Which lines in the records below contain the word "именно"? Copy each one.

- Data shown -
^^^^

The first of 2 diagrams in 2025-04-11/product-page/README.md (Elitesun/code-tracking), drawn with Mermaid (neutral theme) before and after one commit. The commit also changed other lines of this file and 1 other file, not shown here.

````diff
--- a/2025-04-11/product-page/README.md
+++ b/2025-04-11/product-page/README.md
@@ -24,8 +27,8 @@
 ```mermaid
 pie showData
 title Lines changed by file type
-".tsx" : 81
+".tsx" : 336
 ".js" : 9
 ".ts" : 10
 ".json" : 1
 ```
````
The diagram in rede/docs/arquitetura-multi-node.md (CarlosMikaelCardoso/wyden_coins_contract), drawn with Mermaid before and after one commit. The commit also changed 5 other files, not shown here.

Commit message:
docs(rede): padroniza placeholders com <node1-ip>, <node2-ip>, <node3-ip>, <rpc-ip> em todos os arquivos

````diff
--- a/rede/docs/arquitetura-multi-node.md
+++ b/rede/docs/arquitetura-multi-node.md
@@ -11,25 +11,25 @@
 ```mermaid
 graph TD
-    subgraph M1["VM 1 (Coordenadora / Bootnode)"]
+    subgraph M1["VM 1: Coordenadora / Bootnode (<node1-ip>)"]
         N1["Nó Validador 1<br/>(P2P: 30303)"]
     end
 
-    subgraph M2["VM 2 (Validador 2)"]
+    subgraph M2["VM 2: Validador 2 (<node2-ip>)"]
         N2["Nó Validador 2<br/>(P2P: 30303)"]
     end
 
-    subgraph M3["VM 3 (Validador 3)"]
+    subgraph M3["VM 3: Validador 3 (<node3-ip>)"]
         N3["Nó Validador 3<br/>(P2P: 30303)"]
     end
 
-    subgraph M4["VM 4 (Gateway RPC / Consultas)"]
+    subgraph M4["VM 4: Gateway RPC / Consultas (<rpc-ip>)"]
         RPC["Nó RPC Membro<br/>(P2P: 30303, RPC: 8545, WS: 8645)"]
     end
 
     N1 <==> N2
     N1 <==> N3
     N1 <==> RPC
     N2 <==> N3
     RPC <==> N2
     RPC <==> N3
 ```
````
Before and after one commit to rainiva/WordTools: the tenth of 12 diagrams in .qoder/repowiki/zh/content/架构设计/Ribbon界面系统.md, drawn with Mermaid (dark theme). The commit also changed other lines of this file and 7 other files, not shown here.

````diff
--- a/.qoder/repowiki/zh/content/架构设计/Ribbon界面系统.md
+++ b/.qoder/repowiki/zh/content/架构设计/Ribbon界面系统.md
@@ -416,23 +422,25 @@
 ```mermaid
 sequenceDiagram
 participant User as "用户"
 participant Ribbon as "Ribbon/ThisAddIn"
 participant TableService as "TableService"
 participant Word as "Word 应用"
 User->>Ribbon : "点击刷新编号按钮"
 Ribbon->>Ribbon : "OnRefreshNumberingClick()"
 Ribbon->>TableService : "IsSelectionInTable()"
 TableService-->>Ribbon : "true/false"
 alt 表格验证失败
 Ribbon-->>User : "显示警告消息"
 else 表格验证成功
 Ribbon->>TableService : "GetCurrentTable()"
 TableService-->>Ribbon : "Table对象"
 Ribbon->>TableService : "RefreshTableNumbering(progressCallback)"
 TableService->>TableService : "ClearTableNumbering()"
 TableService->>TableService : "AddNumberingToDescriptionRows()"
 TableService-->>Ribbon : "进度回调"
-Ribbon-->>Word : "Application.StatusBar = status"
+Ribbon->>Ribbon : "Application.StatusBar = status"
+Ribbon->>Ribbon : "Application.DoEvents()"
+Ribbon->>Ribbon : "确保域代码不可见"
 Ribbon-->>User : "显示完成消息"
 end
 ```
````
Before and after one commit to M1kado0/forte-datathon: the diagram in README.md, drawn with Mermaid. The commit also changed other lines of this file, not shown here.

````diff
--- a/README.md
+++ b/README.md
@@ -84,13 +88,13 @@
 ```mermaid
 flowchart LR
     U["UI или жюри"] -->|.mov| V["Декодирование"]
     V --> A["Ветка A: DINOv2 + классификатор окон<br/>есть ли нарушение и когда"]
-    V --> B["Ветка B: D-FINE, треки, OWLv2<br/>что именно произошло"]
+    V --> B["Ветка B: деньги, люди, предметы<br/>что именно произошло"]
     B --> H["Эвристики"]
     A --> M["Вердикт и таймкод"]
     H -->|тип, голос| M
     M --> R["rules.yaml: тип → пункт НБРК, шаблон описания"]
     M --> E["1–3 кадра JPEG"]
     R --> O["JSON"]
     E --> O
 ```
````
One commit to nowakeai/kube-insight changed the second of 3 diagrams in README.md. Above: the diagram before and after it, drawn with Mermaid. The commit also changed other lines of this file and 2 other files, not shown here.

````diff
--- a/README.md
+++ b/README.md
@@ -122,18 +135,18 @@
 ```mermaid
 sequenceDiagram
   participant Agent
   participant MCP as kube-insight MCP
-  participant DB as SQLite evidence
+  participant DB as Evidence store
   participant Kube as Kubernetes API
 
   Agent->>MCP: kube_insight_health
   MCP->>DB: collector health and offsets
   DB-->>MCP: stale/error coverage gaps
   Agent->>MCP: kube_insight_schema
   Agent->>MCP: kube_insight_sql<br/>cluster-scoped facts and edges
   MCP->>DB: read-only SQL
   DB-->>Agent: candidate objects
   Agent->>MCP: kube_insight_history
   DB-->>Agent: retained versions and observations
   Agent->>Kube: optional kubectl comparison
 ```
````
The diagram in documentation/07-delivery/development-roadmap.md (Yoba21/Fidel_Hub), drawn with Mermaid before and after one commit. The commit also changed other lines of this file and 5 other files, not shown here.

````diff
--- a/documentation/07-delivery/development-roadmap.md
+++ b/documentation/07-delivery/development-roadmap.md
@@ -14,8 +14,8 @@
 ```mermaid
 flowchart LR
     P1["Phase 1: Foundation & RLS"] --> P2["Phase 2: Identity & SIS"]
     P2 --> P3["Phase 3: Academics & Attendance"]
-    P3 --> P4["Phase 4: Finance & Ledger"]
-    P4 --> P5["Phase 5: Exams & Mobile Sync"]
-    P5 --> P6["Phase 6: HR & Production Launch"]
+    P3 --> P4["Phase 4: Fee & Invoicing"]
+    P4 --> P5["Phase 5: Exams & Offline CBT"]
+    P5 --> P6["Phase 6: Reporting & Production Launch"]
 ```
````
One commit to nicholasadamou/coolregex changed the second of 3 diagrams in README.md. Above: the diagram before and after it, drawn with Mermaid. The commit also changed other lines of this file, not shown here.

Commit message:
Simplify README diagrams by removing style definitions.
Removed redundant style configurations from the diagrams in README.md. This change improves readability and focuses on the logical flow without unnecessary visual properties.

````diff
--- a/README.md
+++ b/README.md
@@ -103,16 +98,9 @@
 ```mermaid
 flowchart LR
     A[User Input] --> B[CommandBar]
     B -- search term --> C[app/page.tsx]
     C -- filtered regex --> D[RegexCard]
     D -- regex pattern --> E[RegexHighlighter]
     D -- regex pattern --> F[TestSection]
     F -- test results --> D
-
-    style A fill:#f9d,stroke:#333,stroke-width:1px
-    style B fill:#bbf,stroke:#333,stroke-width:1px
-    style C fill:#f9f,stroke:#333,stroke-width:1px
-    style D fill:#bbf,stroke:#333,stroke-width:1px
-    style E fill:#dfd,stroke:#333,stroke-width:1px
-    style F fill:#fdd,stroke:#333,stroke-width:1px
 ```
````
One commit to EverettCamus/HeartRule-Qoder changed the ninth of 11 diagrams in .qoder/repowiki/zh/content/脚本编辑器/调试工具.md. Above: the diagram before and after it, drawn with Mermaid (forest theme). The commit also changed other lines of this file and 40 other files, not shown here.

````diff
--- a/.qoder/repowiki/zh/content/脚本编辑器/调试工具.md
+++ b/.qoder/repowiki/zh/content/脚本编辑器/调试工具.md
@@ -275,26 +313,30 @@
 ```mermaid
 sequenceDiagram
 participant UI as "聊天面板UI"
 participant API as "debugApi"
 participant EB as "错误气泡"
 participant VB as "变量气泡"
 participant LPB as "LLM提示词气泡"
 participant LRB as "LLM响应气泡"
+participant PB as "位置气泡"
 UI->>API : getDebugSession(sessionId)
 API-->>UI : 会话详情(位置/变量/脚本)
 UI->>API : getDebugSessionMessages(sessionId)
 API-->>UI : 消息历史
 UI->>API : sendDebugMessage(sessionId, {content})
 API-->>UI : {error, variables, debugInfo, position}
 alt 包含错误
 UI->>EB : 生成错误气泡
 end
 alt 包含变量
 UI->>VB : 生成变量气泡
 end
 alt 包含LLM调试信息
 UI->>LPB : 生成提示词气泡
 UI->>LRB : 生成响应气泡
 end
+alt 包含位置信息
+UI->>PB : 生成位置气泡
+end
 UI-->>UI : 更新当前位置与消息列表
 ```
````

^^^^

- Exercise result -
-    V --> B["Ветка B: D-FINE, треки, OWLv2<br/>что именно произошло"]
+    V --> B["Ветка B: деньги, люди, предметы<br/>что именно произошло"]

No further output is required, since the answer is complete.